New Earwax Sampling Device May Reveal If You Are Depressed or Not
A novel way to sample earwax from your home can determine if you are showing biological signs of depression.
New Way to Collect Earwax Sample
A health news release from King’s College London reports that researchers have developed a novel earwax sampling device so simple to use, that many can do it from the safety and comfort of their home.
Inspired by the bacteriostatic properties of honeycomb wax that prevents bacterial contamination and acts as a type of preservative allowing honey to be stored for long periods at room temperature, researchers hypothesized that earwax may have similar properties that could improve the collecting of key biological markers of health normally collected from blood, hair, skin, and saliva samples.
Earwax Contains Traces of Hormone Cortisol
Earwax (also known as cerumen) is the oily secretion delivered into the auditory canal by the apocrine and sebum glands of the ear. As it turns out, earwax can accumulate stress hormone compounds such as cortisol, which previously have been collected from hair, blood, and saliva samples. The problem with collecting cortisol samples from the aforementioned samples is that confounding factors such as bacterial contamination, time-sensitive fluctuations, and the instability of cortisol have arguably resulted in inconsistent and inaccurate measures of true cortisol levels.
“Cortisol sampling is notoriously difficult, as levels of the hormone can fluctuate, so a sample might not be an accurate reflection of a person’s chronic cortisol levels. Moreover, sampling methods themselves can induce stress and influence the results,” stated lead researcher Dr. Andres Herane-Vives, from the Institute of Psychiatry, Psychology & Neuroscience at King’s and UCL Institute of Cognitive Neuroscience for the health news release. “But cortisol levels in earwax appear to be more stable, and with our new device, it’s easy to take a sample and get it tested quickly, cheaply and effectively.”
For the study, detection of the cortisol biomarker was chosen due to that cortisol levels are indicative in people who suffer from depression.
Previously, earwax samples would have to be removed with a swab that risked perforating the eardrum, or through a rather painful wash that was not considered patient-friendly.
According to the news release, a solution to the problem of earwax sampling, was created when Dr. Herane-Vives and his colleagues developed a “…novel earwax self-sampling device similar to a cotton swab, but with a brake that stops the swab from going too far into the ear and causing damage. The tip is covered with a sponge of organic material, with a solution that has been tested to be the most effective and reliable at taking samples.”
To determine the efficacy of the novel swab, a comparison of measured cortisol samples was made from both hair and blood samples against that of swab samples using sample collection from 37 study participants to test the different cortisol sampling techniques.
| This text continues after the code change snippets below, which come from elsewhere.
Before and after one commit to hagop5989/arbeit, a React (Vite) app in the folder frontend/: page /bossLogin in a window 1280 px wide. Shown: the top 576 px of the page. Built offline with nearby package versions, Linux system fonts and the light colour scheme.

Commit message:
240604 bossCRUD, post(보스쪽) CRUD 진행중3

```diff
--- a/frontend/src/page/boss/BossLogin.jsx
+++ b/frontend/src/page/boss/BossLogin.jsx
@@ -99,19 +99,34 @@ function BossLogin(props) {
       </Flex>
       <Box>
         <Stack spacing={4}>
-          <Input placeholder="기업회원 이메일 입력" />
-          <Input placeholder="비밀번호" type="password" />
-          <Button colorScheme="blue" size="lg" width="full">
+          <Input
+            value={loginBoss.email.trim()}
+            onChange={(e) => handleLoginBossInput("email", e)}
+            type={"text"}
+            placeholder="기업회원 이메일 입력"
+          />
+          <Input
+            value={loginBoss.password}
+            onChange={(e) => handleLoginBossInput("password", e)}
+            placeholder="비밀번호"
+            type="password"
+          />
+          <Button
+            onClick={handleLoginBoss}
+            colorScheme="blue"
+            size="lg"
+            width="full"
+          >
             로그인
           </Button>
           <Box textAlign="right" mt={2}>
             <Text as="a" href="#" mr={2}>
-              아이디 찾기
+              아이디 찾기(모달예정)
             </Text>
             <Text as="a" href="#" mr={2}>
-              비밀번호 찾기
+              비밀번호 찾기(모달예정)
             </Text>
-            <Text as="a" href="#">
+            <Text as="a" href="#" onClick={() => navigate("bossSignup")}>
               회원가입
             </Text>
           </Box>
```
What the results showed was that, “The researchers found that earwax samples yielded more cortisol than hair samples, and the new technique was the fastest and potentially cheapest method. The novel technique was the least influenced by confounding factors such as stressful events or alcohol consumption contributing to cortisol fluctuations over the previous month. In another recent study, participants rated the new self-sampling device as more comfortable than traditional methods.”
The significance of their findings is that the earwax sampling device could prove to be very useful for measuring other biomarkers of health such as glucose levels in diabetics and possibly even COVID-19 antibodies for coronaviral infection.
“After this successful pilot study, if our device holds up to further scrutiny in larger trials, we hope to transform diagnostics and care for millions of people with depression or cortisol-related conditions such as Addison's disease and Cushing syndrome, and potentially numerous other conditions,” stated Dr. Andres Herane-Vives.
Timothy Boyer has a Ph.D. in Molecular and Cellular Biology from the University of Arizona. For 20+ years he has been employed as a freelance health and science writer. Today, with an eye on the latest news, Timothy continues writing about science with a focus on what you need to know for healthier living. For continual updates about health, you can also follow Timothy on Twitter at TimBoyerWrites.
Image Source: Courtesy of Hayes Potter on Unsplash
“Earwax sampling could measure stress hormone” King’s College London health news, 3 Nov. 2020.
“Measuring Earwax Cortisol Concentration using a non-stressful sampling method” Andres Herane-Vives et al.; Heliyon Volume 6, Issue 11, E05124, November 01, 2020.